In a letter to Mr McDevitt this week outlining the pay offer, the Chief Minister and Treasury Directorate said it ''was prudent for the ACT government to be restrained in its spending'' due to federal ''fiscal consolidation'' and the forthcoming federal election.

Last month, the Chief Minister recommended the territory's MLAs also accept a pay freeze this financial year due to economic conditions.

But Mr McDevitt said ACT public servants had been ''shafted'' and accused the government of delaying the start of negotiations to ensure the ''inferior offer'' was drowned out by the budget.

''This once again sets the stage for a greatly delayed process with a really modest outcome,'' he said.

He said conservative governments in NSW, Victoria and the Northern Territory had offered increases of 2.5 per cent to 3 per cent.

An offer of 2.35 per cent from Campbell Newman's government in Queensland was rejected by public servants in that state.

''What is surprising here is their behaviour and the position they've adopted is far worse than the conservatives around the country,'' he said.

''The only thing they're missing is the job cuts and god knows what's going to be in the budget.

''They're unreasonably restraining wages to the extent that our workers are being offered a pay cut because their salaries won't grow as much as inflation.''

Unions ACT secretary Kim Sattler had no doubt union members would vote down the pay offer unless it was increased.

''We actually prepared them for a bad outcome that was better than this,'' Ms Sattler said. ''What's been offered by McDonald's is better than this.''

Ms Gallagher described the increase as reasonable, saying the ACT Government had always given what it could afford.

“Two per cent is what the budget can withstand without seeking any trade off from our employees,” she said.

“We’re not looking to downsize the public service. In fact, over the next government, we’ll be looking to increase numbers in the public service.”

Speaking on ABC Radio, Ms Gallagher said the suggested increase of 3 per cent was not feasible without further impacting on the service.

“If there has to be a higher pay outcome, then we need to find that money from within the existing appropriations,” she said.
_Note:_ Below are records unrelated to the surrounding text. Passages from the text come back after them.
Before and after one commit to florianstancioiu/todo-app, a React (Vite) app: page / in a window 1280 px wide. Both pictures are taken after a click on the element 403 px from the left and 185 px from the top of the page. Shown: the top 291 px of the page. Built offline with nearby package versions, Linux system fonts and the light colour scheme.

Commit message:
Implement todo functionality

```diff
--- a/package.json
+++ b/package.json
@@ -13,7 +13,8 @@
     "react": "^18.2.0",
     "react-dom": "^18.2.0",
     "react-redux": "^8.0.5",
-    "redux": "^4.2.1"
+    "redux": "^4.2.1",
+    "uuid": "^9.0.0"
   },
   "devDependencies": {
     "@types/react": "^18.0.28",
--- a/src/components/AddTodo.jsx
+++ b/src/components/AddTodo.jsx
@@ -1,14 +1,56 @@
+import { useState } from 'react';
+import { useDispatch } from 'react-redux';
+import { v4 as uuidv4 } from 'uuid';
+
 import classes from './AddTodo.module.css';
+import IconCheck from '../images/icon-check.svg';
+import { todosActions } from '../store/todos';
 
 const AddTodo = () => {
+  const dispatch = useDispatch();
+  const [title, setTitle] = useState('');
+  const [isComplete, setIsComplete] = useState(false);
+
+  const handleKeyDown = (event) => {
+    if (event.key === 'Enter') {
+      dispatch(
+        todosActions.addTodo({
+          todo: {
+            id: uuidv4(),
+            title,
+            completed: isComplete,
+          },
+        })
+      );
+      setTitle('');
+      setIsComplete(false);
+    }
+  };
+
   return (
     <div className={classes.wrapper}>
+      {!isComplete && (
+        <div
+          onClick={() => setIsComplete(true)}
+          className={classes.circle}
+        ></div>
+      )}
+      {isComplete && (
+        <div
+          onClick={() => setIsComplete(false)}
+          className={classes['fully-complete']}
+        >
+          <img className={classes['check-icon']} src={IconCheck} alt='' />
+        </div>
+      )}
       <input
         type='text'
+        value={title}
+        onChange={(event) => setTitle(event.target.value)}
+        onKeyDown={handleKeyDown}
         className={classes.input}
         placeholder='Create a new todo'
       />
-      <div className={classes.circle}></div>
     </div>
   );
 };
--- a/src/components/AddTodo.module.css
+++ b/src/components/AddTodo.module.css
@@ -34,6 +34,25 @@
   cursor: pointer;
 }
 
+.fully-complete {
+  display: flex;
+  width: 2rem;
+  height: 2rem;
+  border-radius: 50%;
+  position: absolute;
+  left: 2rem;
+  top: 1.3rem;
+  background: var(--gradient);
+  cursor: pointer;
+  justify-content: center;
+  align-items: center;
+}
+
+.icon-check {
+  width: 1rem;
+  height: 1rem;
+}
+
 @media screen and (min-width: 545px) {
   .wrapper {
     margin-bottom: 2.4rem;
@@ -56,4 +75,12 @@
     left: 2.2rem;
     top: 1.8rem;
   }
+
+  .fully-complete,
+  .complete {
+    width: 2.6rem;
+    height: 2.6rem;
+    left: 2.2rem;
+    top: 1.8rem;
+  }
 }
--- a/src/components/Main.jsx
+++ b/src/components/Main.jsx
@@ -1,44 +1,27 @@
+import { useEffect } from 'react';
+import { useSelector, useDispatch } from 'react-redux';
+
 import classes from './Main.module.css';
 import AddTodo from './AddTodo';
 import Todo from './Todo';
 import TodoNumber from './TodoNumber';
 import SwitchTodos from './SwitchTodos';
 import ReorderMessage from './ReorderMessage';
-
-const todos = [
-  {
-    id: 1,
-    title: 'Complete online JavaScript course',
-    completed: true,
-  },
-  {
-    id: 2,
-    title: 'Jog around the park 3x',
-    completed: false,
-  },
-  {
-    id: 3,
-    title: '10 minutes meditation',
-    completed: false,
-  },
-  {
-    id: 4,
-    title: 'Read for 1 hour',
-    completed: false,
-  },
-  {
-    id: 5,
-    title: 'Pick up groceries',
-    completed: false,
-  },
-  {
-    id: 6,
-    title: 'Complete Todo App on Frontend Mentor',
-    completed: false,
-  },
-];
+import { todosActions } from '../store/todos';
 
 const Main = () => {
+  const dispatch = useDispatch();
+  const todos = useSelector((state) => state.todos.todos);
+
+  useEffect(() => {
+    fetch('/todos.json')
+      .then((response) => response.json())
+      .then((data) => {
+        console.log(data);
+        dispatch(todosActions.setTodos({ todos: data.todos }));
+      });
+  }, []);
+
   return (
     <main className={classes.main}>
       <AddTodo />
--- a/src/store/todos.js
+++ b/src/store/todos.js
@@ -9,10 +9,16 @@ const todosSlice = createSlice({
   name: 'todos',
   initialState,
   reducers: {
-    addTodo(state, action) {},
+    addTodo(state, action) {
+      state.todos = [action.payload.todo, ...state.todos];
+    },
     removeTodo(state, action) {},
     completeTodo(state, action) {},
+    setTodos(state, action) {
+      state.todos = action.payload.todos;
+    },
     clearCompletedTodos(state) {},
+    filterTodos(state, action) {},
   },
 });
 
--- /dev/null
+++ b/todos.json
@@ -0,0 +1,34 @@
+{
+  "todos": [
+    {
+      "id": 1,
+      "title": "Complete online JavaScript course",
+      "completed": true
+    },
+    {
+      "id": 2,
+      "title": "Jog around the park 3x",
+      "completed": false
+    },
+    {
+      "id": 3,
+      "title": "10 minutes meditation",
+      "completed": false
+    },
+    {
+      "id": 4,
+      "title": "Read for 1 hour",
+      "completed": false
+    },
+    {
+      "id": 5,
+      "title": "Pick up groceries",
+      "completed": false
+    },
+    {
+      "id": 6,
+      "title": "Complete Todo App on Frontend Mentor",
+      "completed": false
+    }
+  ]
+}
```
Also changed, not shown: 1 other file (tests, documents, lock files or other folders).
“Every 1 per cent is about $20 million to the budget."

A spokeswoman for Ms Gallagher further stated that claims the government had broken an election promise on the timing of negotiations were false.

''The ACT government has been in discussions with the unions since before Christmas,'' she said.